This Saturday’s to-do list included laundry and should have included balancing my checkbook. But checkbook balancing can happen any old day. Rain clouds and wet grass meant no yard work for the afternoon. Sooo…I decided to paint!…no big surprise. I needed a gift idea for a friend, but hadn’t been happy with anything I’d thought of yet. Then I remembered that she’d taken a trip to South Africa with her family last summer. She’d posted pictures on Facebook. Going back to that album, I found a handful of shots with potential for painting. I didn’t really want to paint the typical safari scene. Instead, I was attracted to a photo of sheep on her grandparents’ farm. The dusty grey color palette reminded me of a quote by Andrew Wyeth (Pennsylvania-based painter from the mid 1900’s; son of N.C. Wyeth). Wyeth said, “I’ve been blamed for the fact that my pictures are colorless, but the color I use is so much like the country I live in.” We think of African art as bold, vibrant, colorful. And, yes, the people, the fabrics, the sunsets in Africa are vibrant. But the landscape itself is rather muted…sandy yellows, cream, beige, browns, muted greens. As Wyeth saw the beauty of this color-range in his Pennsylvania surroundings, I wanted to capture the beauty of rural Africa. A sheep pen constructed from tree limbs, with a makeshift gate and tangled wire mesh…using the natural and man-made resources on-hand to make do. This is the art and ingenuity of so many cultures; something we rarely see in urban/suburban America. Besides subject-matter and color scheme, I liked the framing of this particular photo. Fence-post, gate, and roof perfectly frame the sheep, whose interest in her feeding trough has been distracted by the viewer’s camera. Design-wise I could work almost directly from the original photo, without having to make major changes to image or cropping.

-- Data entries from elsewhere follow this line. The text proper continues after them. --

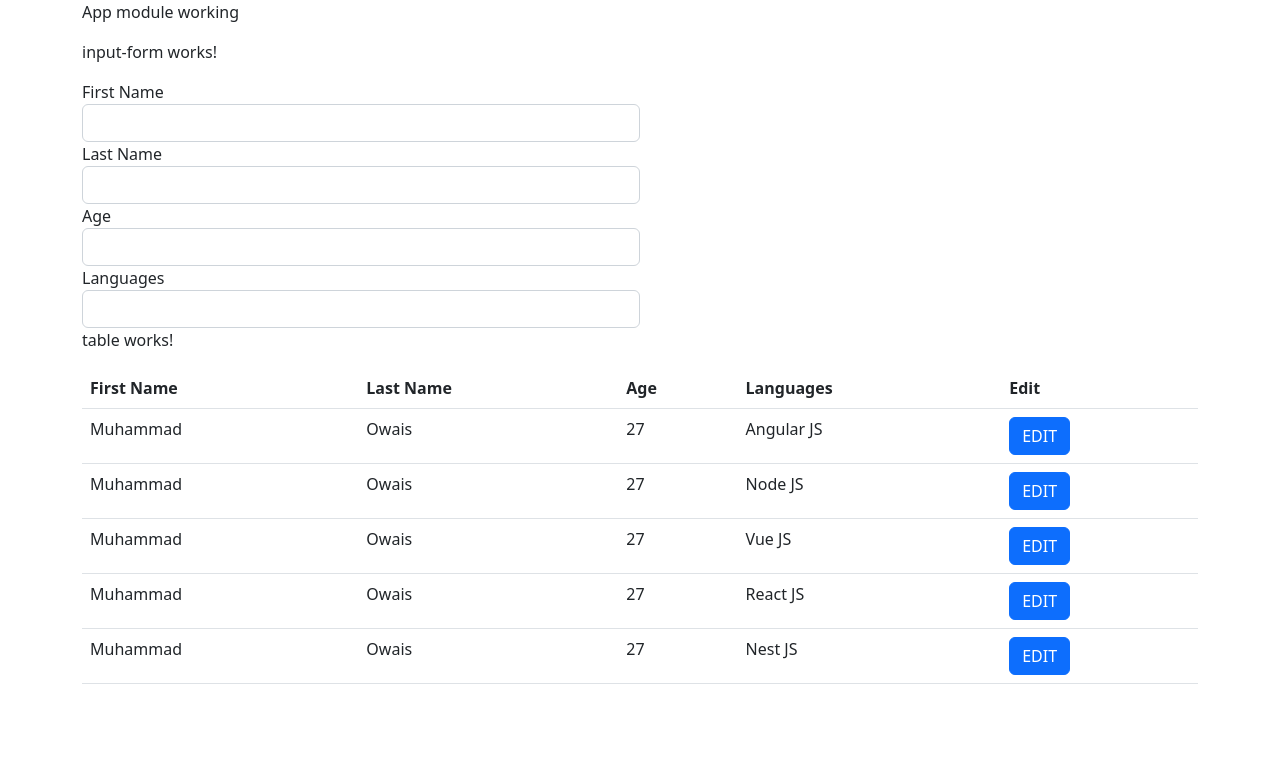
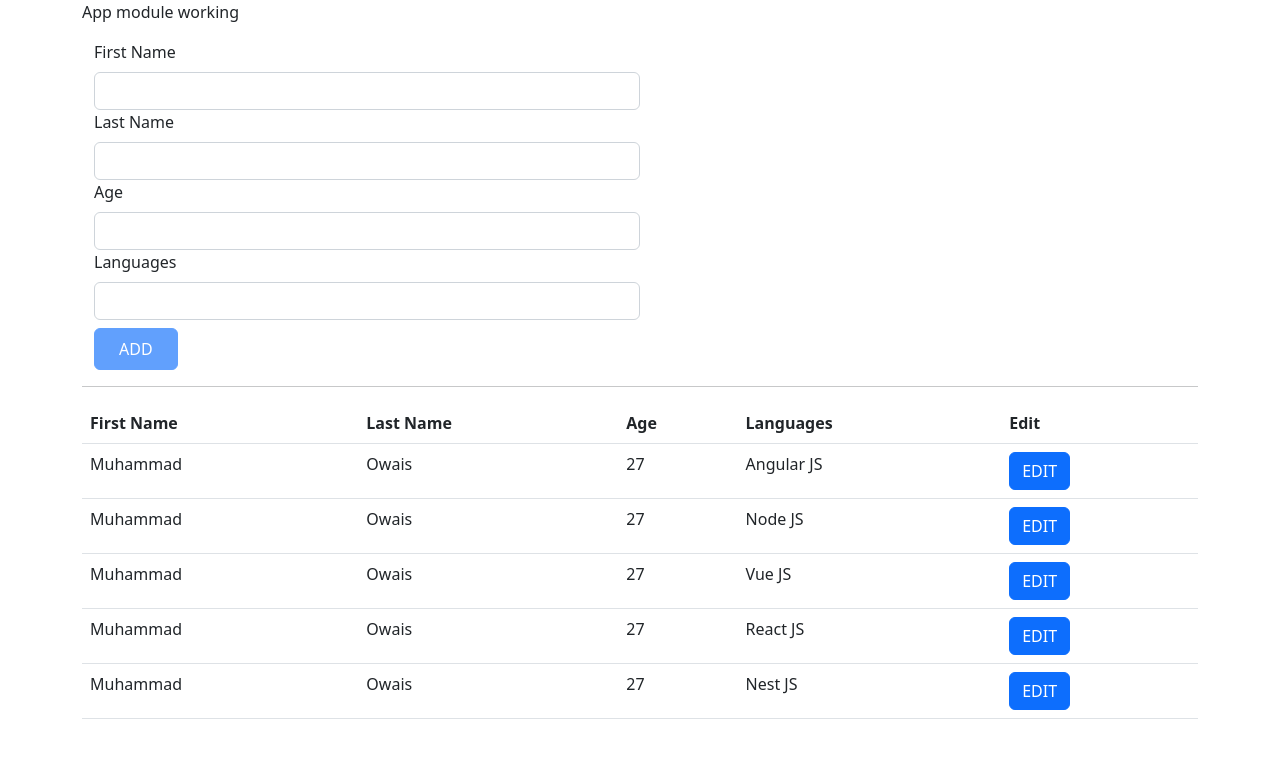
Before and after one commit to rahneverd/ng-generic-table-app, an Angular app: page / in a window 1280 px wide. Shown: the top 758 px of the page. Built offline with nearby package versions, Linux system fonts and the light colour scheme.

Commit message:
header component built and form validation+data array push imlemented

```diff
--- a/src/app/app.module.ts
+++ b/src/app/app.module.ts
@@ -6,13 +6,15 @@ import { AppRoutingModule } from './app-routing.module';
 import { AppComponent } from './app.component';
 import { InputFormComponent } from './input-form/input-form.component';
 import { TableComponent } from './table/table.component';
+import { HeaderComponentComponent } from './header-component/header-component.component';
 
 
 @NgModule({
   declarations: [
     AppComponent,
     InputFormComponent,
-    TableComponent
+    TableComponent,
+    HeaderComponentComponent
   ],
   imports: [
     BrowserModule,
--- /dev/null
+++ b/src/app/header-component/header-component.component.html
@@ -0,0 +1 @@
+<p>header-component works!</p>
--- /dev/null
+++ b/src/app/header-component/header-component.component.ts
@@ -0,0 +1,15 @@
+import { Component, OnInit } from '@angular/core';
+
+@Component({
+  selector: 'app-header-component',
+  templateUrl: './header-component.component.html',
+  styleUrls: ['./header-component.component.css']
+})
+export class HeaderComponentComponent implements OnInit {
+
+  constructor() { }
+
+  ngOnInit(): void {
+  }
+
+}
--- a/src/app/input-form/input-form.component.html
+++ b/src/app/input-form/input-form.component.html
@@ -1,11 +1,11 @@
-<p>input-form works!</p>
 
-<div class="row">
-  <form [formGroup]="dataForm">
-    <div class="form-group col-md-6 pull-left" *ngFor="let data of keyArray" >
-      <label>{{data.name}}</label>
+<div class="container-fluid mt-2 mb-2">
+  <form [formGroup]="dataForm" (ngSubmit)="onSubmit()" class="form-row">
+    <div class="col-md-6" *ngFor="let data of keyArray" >
+      <label class="form-label">{{data.name}}</label>
       <input class="form-control" [type]="data.type" formControlName={{data.key}} [class.is-invalid]="dataForm.get(data.key).invalid && dataForm.get(data.key).touched">
-      <!-- <p>{{dataForm[data.key].errors}}</p> -->
     </div>
+    <button [disabled]="!dataForm.valid" class="btn btn-primary mt-2 px-4 py-2" type="submit">ADD</button>
   </form>
 </div>
+<hr>
--- a/src/app/input-form/input-form.component.ts
+++ b/src/app/input-form/input-form.component.ts
@@ -9,14 +9,20 @@ import { DataService } from '../data.service';
 })
 export class InputFormComponent implements OnInit {
   keyArray
+  dataArray
   constructor(private _data: DataService, private _fb: FormBuilder) { }
 
   ngOnInit(): void {
     this.keyArray = this._data.keyArray
-    console.log(this.dataForm)
+    this.dataArray = this._data.dataArray
+
   }
 
   dataForm = this._fb.group(this._data.keyObj)
 
+  onSubmit() {
+    this.dataArray.push(this.dataForm.value)
+    this.dataForm.reset()
+  }
 
 }
--- a/src/app/table/table.component.html
+++ b/src/app/table/table.component.html
@@ -1,4 +1,4 @@
-<p>table works!</p>
+
 <table class="table" *ngIf="(cols > 1 && rows > 0)">
 <thead>
   <tr>
@@ -7,12 +7,12 @@
   </tr>
 </thead>
 <tbody>
-  <tr *ngFor="let data of dataArray">
+  <tr *ngFor="let data of dataArray; let i = index">
     <td *ngFor="let key of keyArray">
       {{data[key.key]}}
     </td>
     <td>
-      <button class="btn btn-primary">EDIT</button>
+      <a class="btn btn-primary" (click)="consoleLog(i)" routerLink="/admin/edit">EDIT</a>
     </td>
   </tr>
 </tbody>
--- a/src/app/table/table.component.ts
+++ b/src/app/table/table.component.ts
@@ -20,4 +20,8 @@ export class TableComponent implements OnInit {
     this.rows = this.dataArray.length + 1
   }
 
+  consoleLog(i) {
+    console.log(i)
+  }
+
 }
```
Also changed, not shown: src/app/header-component/header-component.component.css (added), 1 other file (tests, documents, lock files or other folders).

My palette for this piece consisted of: yellow ochre, violet, grey, with rusty-red thrown in as an accent color. I wanted to build up the surface (creating both real and implied texture) before painting. Not having any modeling paste around, I improvised with spackling. Yes, the stuff you use to fill holes in your wall can also be used to build texture on a painting! Apply it to the canvas/board with a palette knife or fingers and allow an hour for drying-time before you paint. When working with acrylics, adding modeling paste (or spackle) gives a 3D surface-quality that mimics impasto oil-painting techniques. In the close-up shown here, you can see what I mean.
My friend was thrilled with the gift, and recognized her grandparents’ farm at once. So, it was a worthwhile rainy day of painting! Perhaps I’ll balance the checkbook tomorrow.